As a scheduled adjournment approaches, the inner workings of a State Legislature changes dramatically. The budget is always at center stage, and legislators carrying bills are frantically competing with each other for hearings in committee, special joint committees, and floor votes. Favors are traded, friends rewarded, and enemies punished. If you’re the chair of a major committee, or otherwise in leadership, you’re in the catbird seat. As the deadline approaches, power becomes more and more concentrated, so that, in the end, it may take some phone calls between the Speaker and Senate President to sort out what passes, and what doesn’t. That’s the final cut.
The BBA Task Force’s very own Rep. Yvette Herrell is leading our fight against rescission in New Mexico. She’s in the Minority now, so she has very little power. But what she does have is her reputation and her power to persuade. She’s an attractive, well spoken woman, who is passionate about saving her country.
There are Democrats in New Mexico who don’t worship at the temple of George Soros. They are our best hope. Adjournment is scheduled for a week from tomorrow, and activity in the Capitol goes on until late in the evenings. This is the atmosphere where it’s far easier to kill a bill than pass one. There are a variety of procedural and other gambits which Yvette has at her disposal, and her prospects for success are hopeful. If we can save New Mexico, it’s the same as passing a new State.
In Maryland Tom Llewellyn is marshaling our forces to stop a rescission Resolution, and he is making some progress. Maryland won’t adjourn until two months from now, and until it does we have to watch this legislature carefully. But there is hope.
On the positive side is Arizona, where a floor vote could occur next week, and the vote count of Loren Enns and uber-lobbyist Constantin Querard show a narrow win. It’s not over til it’s over, but this vote looks solid.

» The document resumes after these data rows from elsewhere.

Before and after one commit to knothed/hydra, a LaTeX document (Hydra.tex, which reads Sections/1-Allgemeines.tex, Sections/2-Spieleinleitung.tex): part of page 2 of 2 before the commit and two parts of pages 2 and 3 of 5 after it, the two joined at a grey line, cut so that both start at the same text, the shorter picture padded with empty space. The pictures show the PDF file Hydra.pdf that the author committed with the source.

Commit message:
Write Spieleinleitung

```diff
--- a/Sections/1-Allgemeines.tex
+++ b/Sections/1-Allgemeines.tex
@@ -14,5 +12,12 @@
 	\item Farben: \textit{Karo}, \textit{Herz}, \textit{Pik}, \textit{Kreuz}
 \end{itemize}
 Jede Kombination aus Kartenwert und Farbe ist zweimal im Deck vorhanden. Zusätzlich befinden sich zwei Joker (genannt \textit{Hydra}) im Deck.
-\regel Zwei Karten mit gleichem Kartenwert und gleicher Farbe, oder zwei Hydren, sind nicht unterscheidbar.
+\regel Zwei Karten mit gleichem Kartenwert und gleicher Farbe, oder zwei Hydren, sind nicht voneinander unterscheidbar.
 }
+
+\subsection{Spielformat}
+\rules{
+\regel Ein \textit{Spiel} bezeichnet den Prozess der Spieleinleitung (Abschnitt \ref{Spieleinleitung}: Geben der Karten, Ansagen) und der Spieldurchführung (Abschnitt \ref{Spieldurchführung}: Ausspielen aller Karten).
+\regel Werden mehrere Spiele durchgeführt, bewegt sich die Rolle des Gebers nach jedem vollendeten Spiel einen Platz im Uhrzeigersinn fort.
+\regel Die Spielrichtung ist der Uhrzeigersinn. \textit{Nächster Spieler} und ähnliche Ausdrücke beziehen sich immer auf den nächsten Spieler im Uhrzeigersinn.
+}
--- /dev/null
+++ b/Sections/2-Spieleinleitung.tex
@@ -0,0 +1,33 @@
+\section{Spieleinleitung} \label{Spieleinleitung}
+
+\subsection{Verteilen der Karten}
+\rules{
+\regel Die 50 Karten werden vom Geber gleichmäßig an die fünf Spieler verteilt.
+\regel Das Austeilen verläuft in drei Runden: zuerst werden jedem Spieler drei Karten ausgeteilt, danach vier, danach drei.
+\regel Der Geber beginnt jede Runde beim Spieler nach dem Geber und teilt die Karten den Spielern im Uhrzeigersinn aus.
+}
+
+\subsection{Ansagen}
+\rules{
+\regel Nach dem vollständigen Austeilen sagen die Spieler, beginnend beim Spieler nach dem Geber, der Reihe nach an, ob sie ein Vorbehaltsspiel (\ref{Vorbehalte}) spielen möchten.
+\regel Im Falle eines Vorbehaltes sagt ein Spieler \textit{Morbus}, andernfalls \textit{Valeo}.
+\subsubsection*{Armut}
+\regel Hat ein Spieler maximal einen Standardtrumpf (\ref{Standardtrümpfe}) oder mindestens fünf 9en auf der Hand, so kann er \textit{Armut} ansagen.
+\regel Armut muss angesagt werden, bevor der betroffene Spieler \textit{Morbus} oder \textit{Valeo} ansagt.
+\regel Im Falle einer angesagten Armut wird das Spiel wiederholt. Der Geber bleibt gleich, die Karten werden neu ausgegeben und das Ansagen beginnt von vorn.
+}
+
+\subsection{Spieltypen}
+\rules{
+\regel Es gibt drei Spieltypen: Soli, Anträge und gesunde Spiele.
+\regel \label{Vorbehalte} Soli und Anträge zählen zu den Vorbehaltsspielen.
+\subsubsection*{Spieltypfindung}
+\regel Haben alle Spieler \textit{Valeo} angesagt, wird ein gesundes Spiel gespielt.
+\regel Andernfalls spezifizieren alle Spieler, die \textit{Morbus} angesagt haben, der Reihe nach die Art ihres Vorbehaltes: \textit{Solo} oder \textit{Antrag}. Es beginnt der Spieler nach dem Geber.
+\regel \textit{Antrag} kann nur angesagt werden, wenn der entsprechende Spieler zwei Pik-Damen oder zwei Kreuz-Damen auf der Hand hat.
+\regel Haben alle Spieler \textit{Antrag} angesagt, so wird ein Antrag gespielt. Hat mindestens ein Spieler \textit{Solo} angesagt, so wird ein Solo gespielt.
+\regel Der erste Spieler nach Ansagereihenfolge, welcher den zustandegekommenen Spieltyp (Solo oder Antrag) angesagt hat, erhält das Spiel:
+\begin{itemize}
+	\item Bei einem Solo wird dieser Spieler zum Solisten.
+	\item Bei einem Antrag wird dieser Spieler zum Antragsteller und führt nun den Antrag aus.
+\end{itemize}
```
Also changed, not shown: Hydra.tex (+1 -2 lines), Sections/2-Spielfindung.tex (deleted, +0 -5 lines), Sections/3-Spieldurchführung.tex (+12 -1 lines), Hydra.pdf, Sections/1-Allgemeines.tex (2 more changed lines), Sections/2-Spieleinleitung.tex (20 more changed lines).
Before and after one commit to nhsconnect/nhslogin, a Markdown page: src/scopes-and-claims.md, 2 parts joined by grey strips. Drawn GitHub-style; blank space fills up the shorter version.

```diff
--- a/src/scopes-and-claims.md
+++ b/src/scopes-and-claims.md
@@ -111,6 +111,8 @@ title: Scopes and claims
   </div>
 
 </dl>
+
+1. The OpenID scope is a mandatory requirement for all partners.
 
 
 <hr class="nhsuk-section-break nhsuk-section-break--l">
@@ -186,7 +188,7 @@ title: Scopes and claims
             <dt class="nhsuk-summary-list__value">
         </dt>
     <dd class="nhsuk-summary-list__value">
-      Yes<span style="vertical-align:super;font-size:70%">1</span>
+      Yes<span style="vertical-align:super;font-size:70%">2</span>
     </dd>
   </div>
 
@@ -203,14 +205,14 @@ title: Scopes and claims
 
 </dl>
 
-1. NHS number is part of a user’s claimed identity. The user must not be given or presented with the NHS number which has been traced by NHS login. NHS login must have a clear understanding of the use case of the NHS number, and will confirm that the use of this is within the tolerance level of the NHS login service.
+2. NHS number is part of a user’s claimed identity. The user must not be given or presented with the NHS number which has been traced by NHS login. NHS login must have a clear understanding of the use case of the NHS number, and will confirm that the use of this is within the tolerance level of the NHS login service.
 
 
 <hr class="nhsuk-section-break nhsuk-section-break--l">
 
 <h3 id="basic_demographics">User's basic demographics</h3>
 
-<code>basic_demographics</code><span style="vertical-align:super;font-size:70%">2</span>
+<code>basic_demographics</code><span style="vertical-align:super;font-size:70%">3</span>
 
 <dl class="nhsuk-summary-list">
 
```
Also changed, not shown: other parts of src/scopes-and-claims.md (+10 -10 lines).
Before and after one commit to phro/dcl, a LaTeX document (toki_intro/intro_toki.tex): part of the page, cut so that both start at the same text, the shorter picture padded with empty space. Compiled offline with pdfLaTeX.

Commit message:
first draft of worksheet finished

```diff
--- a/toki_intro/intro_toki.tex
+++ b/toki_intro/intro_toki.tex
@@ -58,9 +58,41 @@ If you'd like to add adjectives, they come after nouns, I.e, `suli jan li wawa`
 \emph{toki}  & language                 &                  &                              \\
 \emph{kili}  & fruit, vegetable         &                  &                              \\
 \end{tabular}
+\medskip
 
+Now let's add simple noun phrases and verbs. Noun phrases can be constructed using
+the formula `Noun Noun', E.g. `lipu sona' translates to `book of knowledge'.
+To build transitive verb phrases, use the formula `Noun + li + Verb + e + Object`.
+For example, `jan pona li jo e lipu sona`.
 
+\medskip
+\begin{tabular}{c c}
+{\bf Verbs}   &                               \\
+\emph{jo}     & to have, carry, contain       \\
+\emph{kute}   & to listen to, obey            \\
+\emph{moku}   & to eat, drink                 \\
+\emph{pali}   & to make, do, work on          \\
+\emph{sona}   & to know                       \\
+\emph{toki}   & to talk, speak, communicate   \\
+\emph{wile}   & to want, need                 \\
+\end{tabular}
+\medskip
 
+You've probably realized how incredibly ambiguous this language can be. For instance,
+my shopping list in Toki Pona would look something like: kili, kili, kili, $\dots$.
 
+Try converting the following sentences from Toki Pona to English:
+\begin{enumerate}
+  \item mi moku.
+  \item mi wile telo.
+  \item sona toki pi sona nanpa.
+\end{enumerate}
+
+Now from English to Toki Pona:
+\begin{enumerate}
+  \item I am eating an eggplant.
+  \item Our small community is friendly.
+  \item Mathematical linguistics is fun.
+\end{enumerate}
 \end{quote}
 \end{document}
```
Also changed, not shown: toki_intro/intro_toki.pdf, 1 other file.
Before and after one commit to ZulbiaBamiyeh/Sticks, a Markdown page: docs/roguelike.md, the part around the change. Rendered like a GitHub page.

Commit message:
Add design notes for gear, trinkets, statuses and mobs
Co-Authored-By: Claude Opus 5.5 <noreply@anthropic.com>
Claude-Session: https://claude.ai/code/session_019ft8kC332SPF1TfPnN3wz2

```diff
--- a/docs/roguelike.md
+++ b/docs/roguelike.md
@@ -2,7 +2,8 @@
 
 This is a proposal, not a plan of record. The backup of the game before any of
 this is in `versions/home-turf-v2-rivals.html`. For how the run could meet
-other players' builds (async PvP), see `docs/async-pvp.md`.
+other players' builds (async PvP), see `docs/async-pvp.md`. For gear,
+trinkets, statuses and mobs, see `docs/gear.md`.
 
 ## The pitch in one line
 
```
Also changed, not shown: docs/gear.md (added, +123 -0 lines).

Wisconsin State Senator Chris Kapenga has our Resolution up in committee next week, and has indicated he would appreciate the presence of the Task Force’s Dave Guldenschuh. Gary Banz of Oklahoma has been our only contact with Kapenga, and it would be very helpful if Guldenschuh and Kapemga can work together.. Tom Llewellyn reports that the vote count in the Senate still looks good, and the House has never been a problem. There’s really no reason in the world we can’t get Wisconsin, and soon. If there’s one thing the State Legislature of Wisconsin has shown in the last five years: when they want to move a bill, it moves. Kapenga is an extremely capable legislator. I just hope he moves it quickly.
In South Carolina the clouds have given way to a sunny day. A lobbyist retained by Lew Uhler and Dave and Suzie Biddulph has secured the backing of our best hope in the State Senate, and in the South Carolina Legislature.
So, there’s the math. Arizona, 30. Wisconsin, 31. South Carolina, 32. We’re live in Minnesota and Kentucky, so 34 is technically in reach this year. Stranger things have happened. But more likely is that we’ll need the BBA Planning Convention to put us over the top in 2018. At the moment, the location of this, the first Convention of States since 1861, is uncertain. But what is certain is that it will happen.
[First published at Reagan Project https://reaganproject.com/]